Battelle has developed a metal detecting tool for U.S. Navy helicopter crews to help cleanup personnel at the Pinecastle Bombing Range in Florida find bomb debris, the Orlando Sentinel reported Sunday.
Erica Rodriguez writes that the tool will be used to plot the locations of bomb and target debris on a heat map following pilot training exercises,
Jim Brantley, a Navy spokesman, said crews previously used hand-held metal detectors to find debris on foot, according to the report.
The airborne metal detector is built to detect metal buried under dirt as the helicopter carrying it hovers between 5 and 35 feet above ground.
“Most of the little metal detectors are set up to find things in the top foot or so. We can see large things if they’re down 15 to 20 feet,” said Bill Doll, a Battelle Memorial Institute researcher.
A Battelle and University of Tennessee team developed the tool at Oak Ridge National Laboratory.

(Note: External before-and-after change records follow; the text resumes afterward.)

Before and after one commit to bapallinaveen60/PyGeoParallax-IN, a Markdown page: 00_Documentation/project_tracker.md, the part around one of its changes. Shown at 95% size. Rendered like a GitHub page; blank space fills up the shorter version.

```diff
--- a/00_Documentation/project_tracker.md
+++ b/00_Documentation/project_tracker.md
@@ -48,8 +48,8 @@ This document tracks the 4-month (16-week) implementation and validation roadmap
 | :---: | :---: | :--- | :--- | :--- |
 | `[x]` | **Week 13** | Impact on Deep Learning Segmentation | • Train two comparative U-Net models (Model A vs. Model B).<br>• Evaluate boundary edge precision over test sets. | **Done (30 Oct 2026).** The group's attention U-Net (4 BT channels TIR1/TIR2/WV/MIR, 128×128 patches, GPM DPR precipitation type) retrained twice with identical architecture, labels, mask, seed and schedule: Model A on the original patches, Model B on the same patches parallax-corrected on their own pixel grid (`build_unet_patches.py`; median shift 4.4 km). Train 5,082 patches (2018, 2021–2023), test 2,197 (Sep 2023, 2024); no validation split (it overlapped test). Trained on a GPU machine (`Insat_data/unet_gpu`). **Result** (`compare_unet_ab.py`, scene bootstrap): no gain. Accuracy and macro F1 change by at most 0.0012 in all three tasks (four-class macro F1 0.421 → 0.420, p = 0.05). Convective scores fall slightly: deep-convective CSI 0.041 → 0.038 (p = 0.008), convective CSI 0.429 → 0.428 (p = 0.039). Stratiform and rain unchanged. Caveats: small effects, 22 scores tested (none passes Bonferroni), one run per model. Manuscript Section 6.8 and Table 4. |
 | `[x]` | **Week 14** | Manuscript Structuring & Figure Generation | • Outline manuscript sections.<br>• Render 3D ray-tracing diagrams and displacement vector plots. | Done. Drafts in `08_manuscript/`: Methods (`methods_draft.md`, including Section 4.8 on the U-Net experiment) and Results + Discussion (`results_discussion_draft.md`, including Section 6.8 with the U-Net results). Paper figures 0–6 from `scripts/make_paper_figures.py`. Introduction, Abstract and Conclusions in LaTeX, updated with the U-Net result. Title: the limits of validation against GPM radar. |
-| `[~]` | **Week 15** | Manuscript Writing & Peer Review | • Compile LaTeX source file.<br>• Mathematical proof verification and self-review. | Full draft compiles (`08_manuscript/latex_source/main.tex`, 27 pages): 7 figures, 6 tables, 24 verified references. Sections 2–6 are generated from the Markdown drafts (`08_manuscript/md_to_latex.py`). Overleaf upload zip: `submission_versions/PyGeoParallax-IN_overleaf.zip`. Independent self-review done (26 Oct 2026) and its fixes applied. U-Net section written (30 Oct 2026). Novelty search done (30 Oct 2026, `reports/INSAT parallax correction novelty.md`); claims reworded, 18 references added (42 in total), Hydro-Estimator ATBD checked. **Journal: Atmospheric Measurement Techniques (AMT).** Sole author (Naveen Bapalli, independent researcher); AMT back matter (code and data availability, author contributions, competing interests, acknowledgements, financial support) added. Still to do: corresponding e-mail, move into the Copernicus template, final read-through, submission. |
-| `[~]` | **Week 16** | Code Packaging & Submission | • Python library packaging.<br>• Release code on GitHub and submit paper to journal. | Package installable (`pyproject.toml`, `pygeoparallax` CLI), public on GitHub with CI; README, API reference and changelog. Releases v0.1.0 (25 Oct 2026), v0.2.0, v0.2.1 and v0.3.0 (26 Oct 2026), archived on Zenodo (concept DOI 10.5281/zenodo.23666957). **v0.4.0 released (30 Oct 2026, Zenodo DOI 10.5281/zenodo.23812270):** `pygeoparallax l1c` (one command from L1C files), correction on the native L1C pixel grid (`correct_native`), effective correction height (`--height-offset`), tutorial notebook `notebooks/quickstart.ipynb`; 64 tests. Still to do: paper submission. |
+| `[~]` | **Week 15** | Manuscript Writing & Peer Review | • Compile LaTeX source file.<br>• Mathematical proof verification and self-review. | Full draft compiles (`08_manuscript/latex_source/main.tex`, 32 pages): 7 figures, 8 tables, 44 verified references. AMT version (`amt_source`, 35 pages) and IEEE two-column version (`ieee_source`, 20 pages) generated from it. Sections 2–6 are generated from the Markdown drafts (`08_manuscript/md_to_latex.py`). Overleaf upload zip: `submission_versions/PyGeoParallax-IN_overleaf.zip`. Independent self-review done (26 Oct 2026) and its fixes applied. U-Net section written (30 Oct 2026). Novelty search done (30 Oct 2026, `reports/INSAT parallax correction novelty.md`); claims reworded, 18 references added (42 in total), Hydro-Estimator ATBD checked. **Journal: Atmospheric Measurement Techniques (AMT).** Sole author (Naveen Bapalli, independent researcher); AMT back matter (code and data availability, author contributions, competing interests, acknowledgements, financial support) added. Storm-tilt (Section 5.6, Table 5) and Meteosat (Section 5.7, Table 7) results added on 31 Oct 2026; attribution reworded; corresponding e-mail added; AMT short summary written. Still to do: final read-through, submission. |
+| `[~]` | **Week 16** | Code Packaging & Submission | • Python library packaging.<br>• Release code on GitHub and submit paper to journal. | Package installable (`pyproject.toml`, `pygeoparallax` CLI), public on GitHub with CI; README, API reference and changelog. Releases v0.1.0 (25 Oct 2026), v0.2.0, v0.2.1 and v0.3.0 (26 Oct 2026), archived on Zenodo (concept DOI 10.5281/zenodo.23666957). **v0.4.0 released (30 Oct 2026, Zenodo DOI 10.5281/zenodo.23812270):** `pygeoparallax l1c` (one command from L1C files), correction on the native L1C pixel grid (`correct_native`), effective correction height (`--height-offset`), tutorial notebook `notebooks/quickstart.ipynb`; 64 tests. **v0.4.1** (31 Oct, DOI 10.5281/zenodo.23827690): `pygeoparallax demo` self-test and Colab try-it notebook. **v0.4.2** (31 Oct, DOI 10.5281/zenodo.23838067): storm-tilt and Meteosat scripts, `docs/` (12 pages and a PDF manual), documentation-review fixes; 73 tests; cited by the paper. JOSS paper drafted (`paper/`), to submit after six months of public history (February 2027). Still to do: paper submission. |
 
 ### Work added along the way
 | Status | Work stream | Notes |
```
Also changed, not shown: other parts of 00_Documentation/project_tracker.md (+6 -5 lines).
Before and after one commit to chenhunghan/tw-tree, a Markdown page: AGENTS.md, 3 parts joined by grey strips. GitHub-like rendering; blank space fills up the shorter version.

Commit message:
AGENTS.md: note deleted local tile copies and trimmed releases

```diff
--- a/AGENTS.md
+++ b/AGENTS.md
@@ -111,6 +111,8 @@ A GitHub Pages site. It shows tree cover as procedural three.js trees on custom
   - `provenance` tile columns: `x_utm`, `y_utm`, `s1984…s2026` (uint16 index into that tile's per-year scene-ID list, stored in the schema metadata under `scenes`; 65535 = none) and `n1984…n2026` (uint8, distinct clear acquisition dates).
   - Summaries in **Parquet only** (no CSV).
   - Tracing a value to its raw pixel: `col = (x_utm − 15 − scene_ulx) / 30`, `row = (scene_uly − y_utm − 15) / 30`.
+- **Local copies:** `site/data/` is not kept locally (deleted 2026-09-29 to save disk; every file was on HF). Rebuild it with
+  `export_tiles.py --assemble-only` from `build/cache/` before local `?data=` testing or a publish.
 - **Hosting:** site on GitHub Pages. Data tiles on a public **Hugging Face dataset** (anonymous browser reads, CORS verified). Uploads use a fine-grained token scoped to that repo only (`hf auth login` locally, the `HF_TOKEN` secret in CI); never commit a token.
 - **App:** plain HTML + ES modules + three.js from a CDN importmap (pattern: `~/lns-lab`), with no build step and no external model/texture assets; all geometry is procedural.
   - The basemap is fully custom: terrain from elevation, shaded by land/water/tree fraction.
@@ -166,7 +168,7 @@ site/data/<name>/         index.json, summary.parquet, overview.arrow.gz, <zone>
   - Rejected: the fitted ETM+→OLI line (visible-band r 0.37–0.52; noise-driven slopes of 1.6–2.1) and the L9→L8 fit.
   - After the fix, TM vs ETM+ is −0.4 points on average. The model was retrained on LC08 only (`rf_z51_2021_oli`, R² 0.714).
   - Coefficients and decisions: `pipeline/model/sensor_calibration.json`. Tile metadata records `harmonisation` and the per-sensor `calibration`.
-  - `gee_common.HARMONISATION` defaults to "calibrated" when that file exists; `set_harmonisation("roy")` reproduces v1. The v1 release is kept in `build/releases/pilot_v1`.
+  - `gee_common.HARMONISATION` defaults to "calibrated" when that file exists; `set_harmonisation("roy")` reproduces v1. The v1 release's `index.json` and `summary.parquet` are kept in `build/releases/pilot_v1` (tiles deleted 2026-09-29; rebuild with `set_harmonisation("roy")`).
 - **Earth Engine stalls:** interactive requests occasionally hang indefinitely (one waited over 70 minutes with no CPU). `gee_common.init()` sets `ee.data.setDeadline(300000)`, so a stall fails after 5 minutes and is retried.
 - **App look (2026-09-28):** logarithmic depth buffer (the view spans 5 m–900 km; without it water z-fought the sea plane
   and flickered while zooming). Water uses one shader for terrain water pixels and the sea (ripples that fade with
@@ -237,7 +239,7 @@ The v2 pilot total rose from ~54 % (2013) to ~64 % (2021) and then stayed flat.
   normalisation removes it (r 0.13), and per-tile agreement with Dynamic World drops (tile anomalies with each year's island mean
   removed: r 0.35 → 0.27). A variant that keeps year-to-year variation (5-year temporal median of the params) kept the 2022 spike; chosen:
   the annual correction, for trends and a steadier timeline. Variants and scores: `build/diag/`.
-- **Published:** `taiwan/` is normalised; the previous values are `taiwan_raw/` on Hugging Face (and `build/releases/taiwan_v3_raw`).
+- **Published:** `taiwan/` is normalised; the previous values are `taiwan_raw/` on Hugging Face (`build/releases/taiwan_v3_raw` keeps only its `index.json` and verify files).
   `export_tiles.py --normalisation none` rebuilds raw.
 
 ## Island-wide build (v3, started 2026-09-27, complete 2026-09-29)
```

The cleanup crew has already covered 10,000 acres of the range with the tool, the report said.